Before-and-after page screenshots:
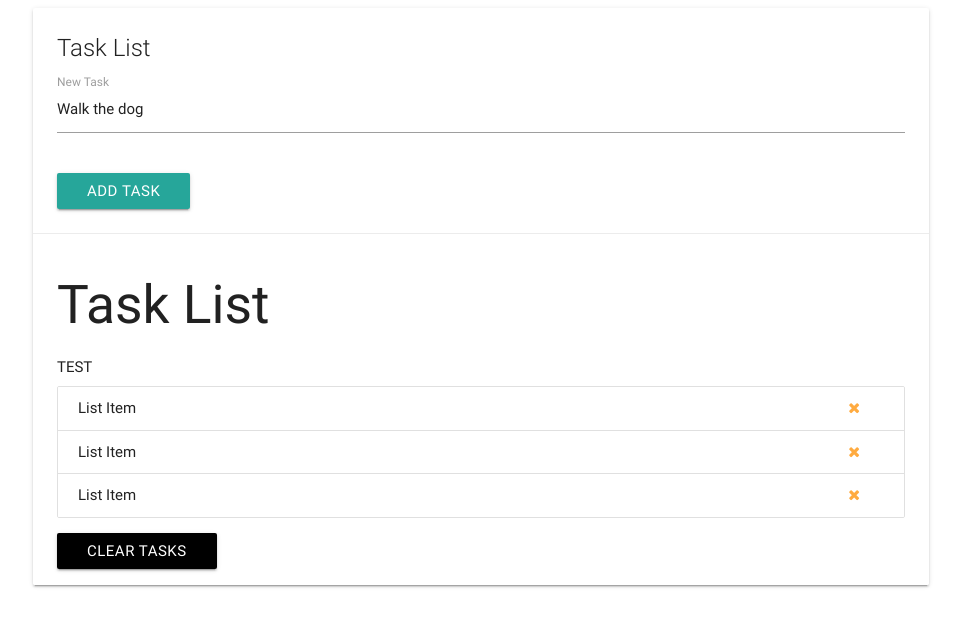
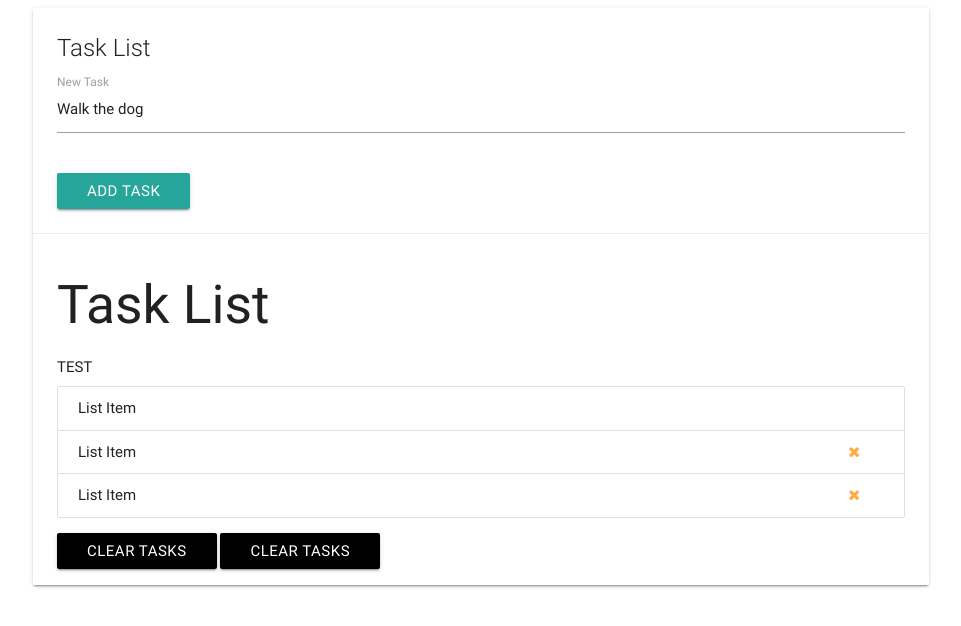
Before and after one commit to levi-blodgett/JS_practice, a plain HTML site: page DOM Manipulation & Events/index.html in a window 1280 px wide. Shown: the whole page, without its empty margins (159-1120 px from the left). Drawn offline with nearby package versions, Linux system fonts and the light colour scheme.

Commit message:
1/2way through event listener lesson

```diff
--- a/DOM Manipulation & Events/app2.js
+++ b/DOM Manipulation & Events/app2.js
@@ -17,7 +17,7 @@ newHeading.appendChild(document.createTextNode('Task List'));
 // Get the old heading
 const oldHeading = document.getElementById('task-title');
 
-// Parent
+// Parent, for the replaceChild method to be able to grab onto the old heading and replace it
 const cardAction = document.querySelector('.card-action');
 
 // Replace
@@ -37,7 +37,6 @@ lisst.removeChild(liss[3]);
 
 // Classes & attributes
 const firstLi = document.querySelector('li:first-child');
-
 const lenk = firstLi.children[0];
 let vol;
 
@@ -55,7 +54,30 @@ vol = lenk.setAttribute('href', 'http://google.com');
 lenk.setAttribute('title', 'Google');
 vol = lenk.hasAttribute('title');
 lenk.removeAttribute('title');
+lenk.setAttribute('style', 'visibility: hidden;');
 vol = lenk;
 
 
 console.log(vol);
+
+//////////////////
+// EVENT LISTENERS AND THE EVENT OBJECT
+//////////////////
+
+
+// Grabs the item with the "clear-tasks" class (in this case), and adds an event listener
+// The event listener takes in an action first, and then what it will do when that action happens
+document.querySelector('.clear-tasks').addEventListener('click', function(e){
+  console.log("Hello World");
+
+  e.preventDefault(); // Passing in the e as the event object, and preventing it from doing the default purpose of the button
+})
+
+// Adding a "#" will make it so the page doesn't refresh upon clicking the link button
+
+// This is the preferred way, as it is cleaner always to have a named function to put in
+document.querySelector('.clear-tasks2').addEventListener('click', onClick);
+
+function onClick(e){
+  console.log('Clicked');
+}
--- a/DOM Manipulation & Events/index.html
+++ b/DOM Manipulation & Events/index.html
@@ -63,7 +63,8 @@
                 </a>
               </li>
             </ul>
-            <a class="clear-tasks btn black" href="">Clear Tasks</a>
+            <a class="clear-tasks btn black" href="#">Clear Tasks</a>
+            <a class="clear-tasks2 btn black" href="#">Clear Tasks</a>
           </div>
         </div>
       </div>
```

▶ [EXERCISE PROMPT] Each record, word for word, should be printed again without its pictures.

▶ [SOLUTION FOR THIS PROBLEM]
Before and after one commit to levi-blodgett/JS_practice, a plain HTML site: page DOM Manipulation & Events/index.html in a window 1280 px wide. Shown: the whole page, without its empty margins (159-1120 px from the left). Drawn offline with nearby package versions, Linux system fonts and the light colour scheme.

Commit message:
1/2way through event listener lesson

```diff
--- a/DOM Manipulation & Events/app2.js
+++ b/DOM Manipulation & Events/app2.js
@@ -17,7 +17,7 @@ newHeading.appendChild(document.createTextNode('Task List'));
 // Get the old heading
 const oldHeading = document.getElementById('task-title');
 
-// Parent
+// Parent, for the replaceChild method to be able to grab onto the old heading and replace it
 const cardAction = document.querySelector('.card-action');
 
 // Replace
@@ -37,7 +37,6 @@ lisst.removeChild(liss[3]);
 
 // Classes & attributes
 const firstLi = document.querySelector('li:first-child');
-
 const lenk = firstLi.children[0];
 let vol;
 
@@ -55,7 +54,30 @@ vol = lenk.setAttribute('href', 'http://google.com');
 lenk.setAttribute('title', 'Google');
 vol = lenk.hasAttribute('title');
 lenk.removeAttribute('title');
+lenk.setAttribute('style', 'visibility: hidden;');
 vol = lenk;
 
 
 console.log(vol);
+
+//////////////////
+// EVENT LISTENERS AND THE EVENT OBJECT
+//////////////////
+
+
+// Grabs the item with the "clear-tasks" class (in this case), and adds an event listener
+// The event listener takes in an action first, and then what it will do when that action happens
+document.querySelector('.clear-tasks').addEventListener('click', function(e){
+  console.log("Hello World");
+
+  e.preventDefault(); // Passing in the e as the event object, and preventing it from doing the default purpose of the button
+})
+
+// Adding a "#" will make it so the page doesn't refresh upon clicking the link button
+
+// This is the preferred way, as it is cleaner always to have a named function to put in
+document.querySelector('.clear-tasks2').addEventListener('click', onClick);
+
+function onClick(e){
+  console.log('Clicked');
+}
--- a/DOM Manipulation & Events/index.html
+++ b/DOM Manipulation & Events/index.html
@@ -63,7 +63,8 @@
                 </a>
               </li>
             </ul>
-            <a class="clear-tasks btn black" href="">Clear Tasks</a>
+            <a class="clear-tasks btn black" href="#">Clear Tasks</a>
+            <a class="clear-tasks2 btn black" href="#">Clear Tasks</a>
           </div>
         </div>
       </div>
```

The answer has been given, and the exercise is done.